____ INFORMATION

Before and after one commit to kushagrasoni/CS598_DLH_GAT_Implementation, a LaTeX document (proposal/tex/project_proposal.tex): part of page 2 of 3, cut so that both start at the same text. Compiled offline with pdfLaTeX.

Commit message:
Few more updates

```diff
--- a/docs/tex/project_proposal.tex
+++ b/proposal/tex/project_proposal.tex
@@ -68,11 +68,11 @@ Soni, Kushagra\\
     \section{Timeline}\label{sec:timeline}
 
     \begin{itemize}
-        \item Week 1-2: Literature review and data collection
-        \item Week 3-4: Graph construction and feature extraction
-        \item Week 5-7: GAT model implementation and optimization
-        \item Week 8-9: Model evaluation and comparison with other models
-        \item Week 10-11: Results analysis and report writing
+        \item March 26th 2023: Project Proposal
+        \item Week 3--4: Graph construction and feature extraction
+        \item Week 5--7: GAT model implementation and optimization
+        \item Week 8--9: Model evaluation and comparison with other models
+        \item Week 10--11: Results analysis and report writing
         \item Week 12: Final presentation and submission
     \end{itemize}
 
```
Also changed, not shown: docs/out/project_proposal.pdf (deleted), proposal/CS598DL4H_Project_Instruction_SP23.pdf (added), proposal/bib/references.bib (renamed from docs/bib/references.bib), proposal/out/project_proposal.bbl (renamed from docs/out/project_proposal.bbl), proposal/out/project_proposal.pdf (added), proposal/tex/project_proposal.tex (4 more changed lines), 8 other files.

________
____ INFORMATION

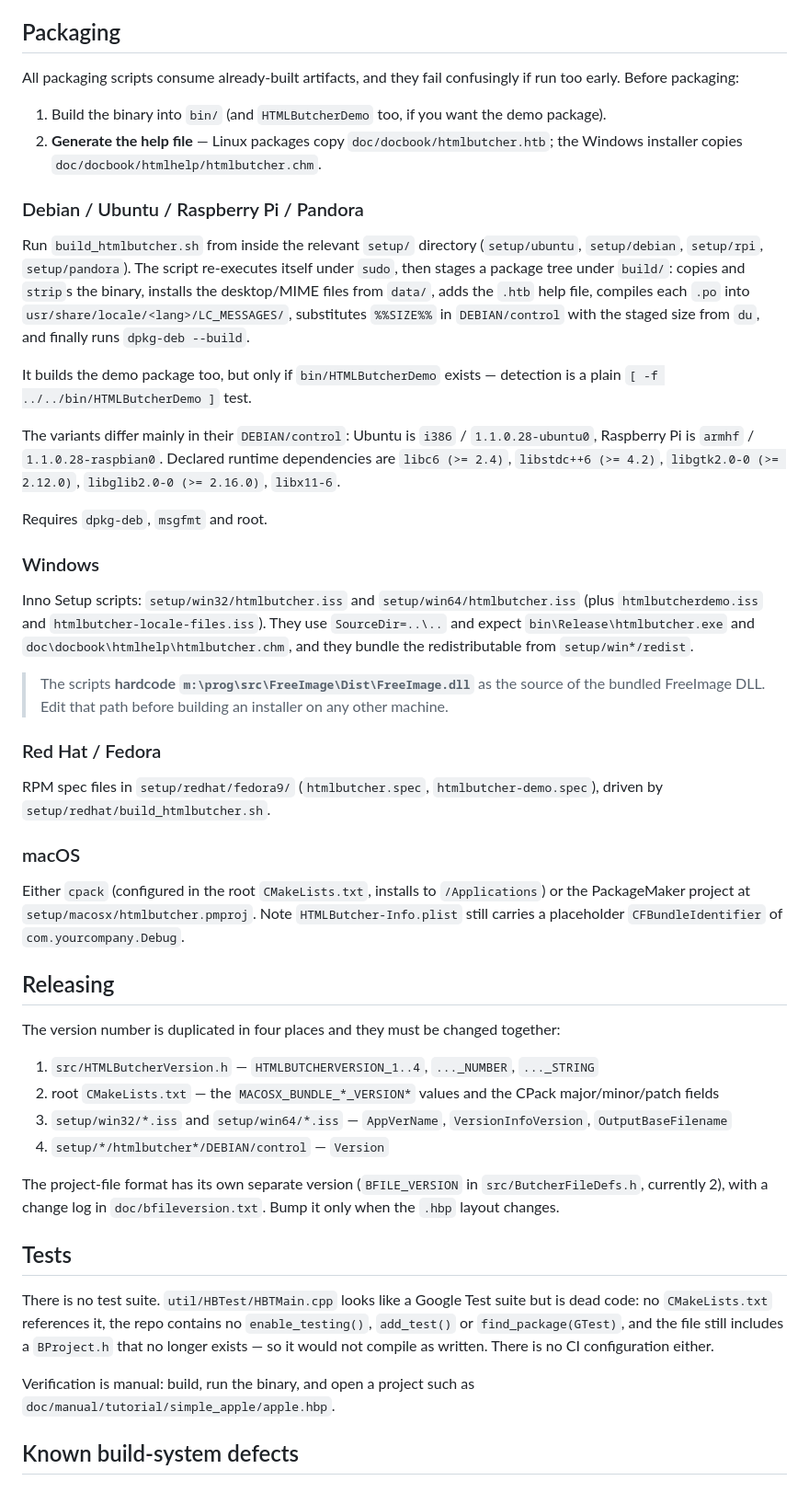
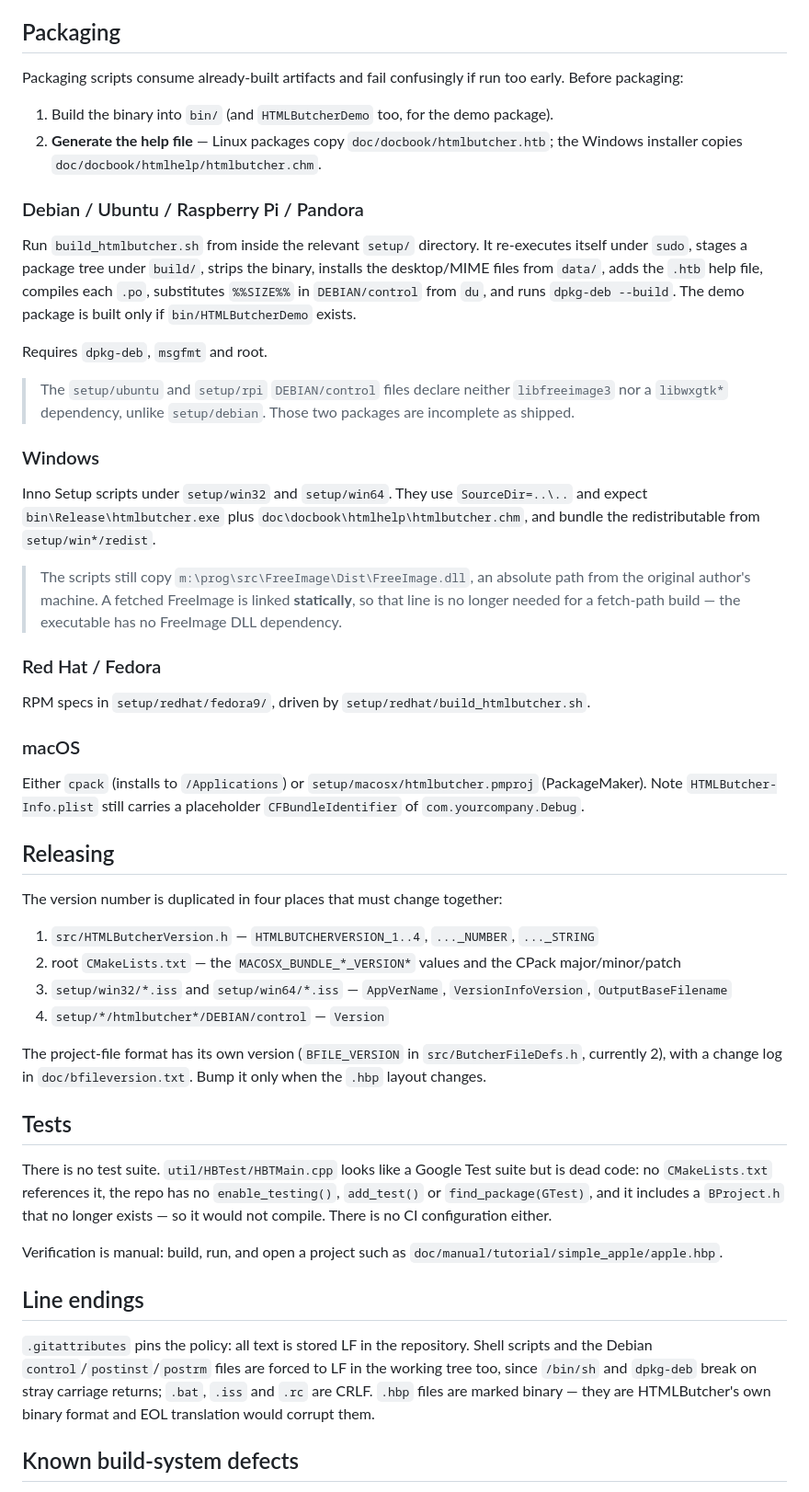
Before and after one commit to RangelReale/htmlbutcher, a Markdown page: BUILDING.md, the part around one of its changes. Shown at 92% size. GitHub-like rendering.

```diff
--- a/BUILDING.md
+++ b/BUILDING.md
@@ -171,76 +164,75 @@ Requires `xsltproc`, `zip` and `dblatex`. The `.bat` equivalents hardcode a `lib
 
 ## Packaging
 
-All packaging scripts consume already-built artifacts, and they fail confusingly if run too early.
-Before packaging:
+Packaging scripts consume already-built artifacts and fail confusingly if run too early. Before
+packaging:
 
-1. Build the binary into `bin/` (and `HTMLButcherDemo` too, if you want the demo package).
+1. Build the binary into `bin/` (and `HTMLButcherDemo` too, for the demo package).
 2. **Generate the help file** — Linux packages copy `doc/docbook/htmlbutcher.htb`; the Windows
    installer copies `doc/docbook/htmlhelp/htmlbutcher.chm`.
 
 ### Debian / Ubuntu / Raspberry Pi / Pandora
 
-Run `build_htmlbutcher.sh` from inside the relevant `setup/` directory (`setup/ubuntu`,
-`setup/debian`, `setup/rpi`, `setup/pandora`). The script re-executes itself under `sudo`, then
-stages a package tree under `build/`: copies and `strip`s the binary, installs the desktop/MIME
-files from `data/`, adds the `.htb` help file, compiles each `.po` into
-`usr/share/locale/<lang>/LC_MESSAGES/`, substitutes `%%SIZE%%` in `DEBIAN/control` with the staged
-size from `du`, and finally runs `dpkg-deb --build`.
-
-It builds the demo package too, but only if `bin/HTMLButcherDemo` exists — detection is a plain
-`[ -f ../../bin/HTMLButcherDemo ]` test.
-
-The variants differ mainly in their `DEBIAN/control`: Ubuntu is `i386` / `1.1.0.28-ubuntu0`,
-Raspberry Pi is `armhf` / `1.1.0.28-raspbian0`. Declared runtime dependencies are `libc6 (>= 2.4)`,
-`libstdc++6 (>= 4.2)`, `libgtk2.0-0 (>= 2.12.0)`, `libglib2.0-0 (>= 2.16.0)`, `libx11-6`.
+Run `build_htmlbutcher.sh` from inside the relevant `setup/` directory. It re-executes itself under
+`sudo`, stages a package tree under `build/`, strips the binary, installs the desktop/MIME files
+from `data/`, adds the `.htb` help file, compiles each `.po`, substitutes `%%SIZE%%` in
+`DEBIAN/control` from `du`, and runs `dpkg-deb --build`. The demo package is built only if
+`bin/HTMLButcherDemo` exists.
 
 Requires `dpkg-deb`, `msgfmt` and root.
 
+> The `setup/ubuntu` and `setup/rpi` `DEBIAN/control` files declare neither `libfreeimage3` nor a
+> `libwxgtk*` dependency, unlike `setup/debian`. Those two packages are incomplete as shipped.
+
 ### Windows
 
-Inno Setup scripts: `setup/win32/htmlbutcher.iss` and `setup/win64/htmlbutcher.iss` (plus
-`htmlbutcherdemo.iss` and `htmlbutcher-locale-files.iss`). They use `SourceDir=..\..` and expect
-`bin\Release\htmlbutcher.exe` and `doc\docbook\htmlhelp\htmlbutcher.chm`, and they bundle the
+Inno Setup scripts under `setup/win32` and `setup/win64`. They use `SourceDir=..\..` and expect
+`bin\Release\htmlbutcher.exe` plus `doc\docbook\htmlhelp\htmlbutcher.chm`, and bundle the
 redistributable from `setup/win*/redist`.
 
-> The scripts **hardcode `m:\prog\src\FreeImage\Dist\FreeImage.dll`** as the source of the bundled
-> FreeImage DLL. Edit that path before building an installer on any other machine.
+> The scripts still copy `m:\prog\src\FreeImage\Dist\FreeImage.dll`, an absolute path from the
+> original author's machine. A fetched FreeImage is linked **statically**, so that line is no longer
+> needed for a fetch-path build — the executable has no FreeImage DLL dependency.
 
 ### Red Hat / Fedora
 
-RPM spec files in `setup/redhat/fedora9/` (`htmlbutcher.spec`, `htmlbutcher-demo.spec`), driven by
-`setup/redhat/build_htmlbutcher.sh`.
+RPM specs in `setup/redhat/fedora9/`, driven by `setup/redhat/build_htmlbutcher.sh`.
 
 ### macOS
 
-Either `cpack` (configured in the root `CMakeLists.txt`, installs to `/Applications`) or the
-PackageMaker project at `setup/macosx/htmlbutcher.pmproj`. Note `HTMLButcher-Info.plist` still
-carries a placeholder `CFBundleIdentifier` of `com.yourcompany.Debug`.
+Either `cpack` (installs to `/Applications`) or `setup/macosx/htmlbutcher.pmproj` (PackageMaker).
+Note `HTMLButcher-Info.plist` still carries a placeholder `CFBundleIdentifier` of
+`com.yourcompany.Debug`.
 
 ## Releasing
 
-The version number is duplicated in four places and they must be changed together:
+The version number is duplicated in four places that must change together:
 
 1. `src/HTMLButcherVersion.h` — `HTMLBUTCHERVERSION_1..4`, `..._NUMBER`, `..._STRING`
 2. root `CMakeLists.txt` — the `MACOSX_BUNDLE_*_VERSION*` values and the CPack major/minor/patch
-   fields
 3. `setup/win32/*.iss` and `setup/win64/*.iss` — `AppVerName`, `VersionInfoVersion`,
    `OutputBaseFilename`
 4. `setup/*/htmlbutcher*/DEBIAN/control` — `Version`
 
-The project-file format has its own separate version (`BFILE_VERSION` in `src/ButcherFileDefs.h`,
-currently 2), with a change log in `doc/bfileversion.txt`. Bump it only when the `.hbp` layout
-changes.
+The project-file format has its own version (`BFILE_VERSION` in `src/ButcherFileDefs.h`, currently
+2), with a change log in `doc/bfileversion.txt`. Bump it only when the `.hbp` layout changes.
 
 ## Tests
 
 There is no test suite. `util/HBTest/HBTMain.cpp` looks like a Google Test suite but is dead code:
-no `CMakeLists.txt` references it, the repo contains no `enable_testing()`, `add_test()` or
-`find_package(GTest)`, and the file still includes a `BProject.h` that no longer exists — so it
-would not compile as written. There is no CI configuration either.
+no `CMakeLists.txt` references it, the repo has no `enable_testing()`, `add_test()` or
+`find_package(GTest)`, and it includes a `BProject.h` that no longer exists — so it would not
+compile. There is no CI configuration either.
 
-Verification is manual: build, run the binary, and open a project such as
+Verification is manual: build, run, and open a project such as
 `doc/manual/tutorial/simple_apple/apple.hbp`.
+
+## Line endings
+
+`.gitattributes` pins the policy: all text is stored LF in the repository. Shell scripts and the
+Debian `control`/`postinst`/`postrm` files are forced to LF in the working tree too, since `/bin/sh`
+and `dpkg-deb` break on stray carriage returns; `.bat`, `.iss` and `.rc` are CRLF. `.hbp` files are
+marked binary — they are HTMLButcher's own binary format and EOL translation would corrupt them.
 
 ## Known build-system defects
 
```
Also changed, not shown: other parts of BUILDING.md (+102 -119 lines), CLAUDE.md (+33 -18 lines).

________

◆ PROBLEM DESCRIPTION
The expected output is each line of the records above that includes the word "installer".

◆ WRITTEN SOLUTION
    installer copies `doc/docbook/htmlhelp/htmlbutcher.chm`.
-> FreeImage DLL. Edit that path before building an installer on any other machine.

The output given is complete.